▶ [PROMPT]:
Only lines holding the word "props" should be copied from the material.

[Opening RECORDS FOR THE EXERCISE section]

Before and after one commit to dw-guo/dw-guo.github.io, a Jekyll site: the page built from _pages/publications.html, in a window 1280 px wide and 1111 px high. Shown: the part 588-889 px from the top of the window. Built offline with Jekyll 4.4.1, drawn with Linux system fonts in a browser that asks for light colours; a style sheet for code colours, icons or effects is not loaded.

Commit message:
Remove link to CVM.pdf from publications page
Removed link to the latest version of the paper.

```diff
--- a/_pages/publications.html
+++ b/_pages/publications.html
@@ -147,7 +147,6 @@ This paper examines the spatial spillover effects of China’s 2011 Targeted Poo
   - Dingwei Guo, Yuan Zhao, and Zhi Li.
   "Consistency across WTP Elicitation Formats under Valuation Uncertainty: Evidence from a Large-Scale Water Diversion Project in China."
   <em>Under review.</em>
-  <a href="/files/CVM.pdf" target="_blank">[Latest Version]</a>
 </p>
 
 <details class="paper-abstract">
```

[Closing RECORDS FOR THE EXERCISE section]
[Opening RECORDS FOR THE EXERCISE section]

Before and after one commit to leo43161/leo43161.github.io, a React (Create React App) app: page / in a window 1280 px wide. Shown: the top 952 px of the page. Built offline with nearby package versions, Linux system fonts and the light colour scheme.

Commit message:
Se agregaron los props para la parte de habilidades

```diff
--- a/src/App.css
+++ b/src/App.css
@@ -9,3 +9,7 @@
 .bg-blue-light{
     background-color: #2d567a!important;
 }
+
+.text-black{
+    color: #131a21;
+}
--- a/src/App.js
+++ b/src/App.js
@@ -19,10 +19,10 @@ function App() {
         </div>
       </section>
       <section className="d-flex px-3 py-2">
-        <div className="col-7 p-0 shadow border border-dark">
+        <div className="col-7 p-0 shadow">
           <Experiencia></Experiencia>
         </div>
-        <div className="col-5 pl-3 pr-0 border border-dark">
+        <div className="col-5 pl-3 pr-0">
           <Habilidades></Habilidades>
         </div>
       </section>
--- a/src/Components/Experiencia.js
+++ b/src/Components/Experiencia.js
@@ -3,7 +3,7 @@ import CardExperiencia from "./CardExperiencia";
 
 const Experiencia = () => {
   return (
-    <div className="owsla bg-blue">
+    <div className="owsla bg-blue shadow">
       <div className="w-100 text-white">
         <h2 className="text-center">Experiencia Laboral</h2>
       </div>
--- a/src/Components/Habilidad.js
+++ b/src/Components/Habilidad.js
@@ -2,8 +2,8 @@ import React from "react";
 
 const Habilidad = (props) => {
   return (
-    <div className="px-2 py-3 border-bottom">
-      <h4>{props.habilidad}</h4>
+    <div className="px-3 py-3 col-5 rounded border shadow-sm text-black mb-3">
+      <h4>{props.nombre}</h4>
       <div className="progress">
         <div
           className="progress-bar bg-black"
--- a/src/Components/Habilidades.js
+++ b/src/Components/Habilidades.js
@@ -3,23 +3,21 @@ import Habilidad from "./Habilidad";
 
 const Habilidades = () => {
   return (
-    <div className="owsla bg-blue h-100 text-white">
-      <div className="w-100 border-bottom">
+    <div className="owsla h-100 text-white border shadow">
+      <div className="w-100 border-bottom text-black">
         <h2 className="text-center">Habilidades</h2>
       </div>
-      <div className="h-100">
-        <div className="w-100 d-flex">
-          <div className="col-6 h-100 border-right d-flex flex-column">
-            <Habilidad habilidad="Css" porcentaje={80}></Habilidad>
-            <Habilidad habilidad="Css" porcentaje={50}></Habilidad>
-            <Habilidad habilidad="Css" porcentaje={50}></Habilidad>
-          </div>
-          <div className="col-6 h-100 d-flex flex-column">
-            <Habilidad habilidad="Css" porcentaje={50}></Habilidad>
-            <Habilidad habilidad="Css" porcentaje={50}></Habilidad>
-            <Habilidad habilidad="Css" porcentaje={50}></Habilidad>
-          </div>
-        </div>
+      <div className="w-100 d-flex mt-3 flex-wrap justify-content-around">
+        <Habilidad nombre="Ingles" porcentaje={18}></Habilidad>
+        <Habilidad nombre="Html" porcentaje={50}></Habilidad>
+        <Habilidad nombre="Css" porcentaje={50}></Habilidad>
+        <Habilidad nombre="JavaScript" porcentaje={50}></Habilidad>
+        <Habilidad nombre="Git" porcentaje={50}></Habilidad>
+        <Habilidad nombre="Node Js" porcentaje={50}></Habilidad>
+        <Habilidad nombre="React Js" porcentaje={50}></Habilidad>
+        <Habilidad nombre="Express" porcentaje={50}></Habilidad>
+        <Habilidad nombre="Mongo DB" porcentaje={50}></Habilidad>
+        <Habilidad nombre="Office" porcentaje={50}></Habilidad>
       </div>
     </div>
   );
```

[Closing RECORDS FOR THE EXERCISE section]

▶ [PROBLEM SOLUTION]:
Se agregaron los props para la parte de habilidades
 const Habilidad = (props) => {
-      <h4>{props.habilidad}</h4>
+      <h4>{props.nombre}</h4>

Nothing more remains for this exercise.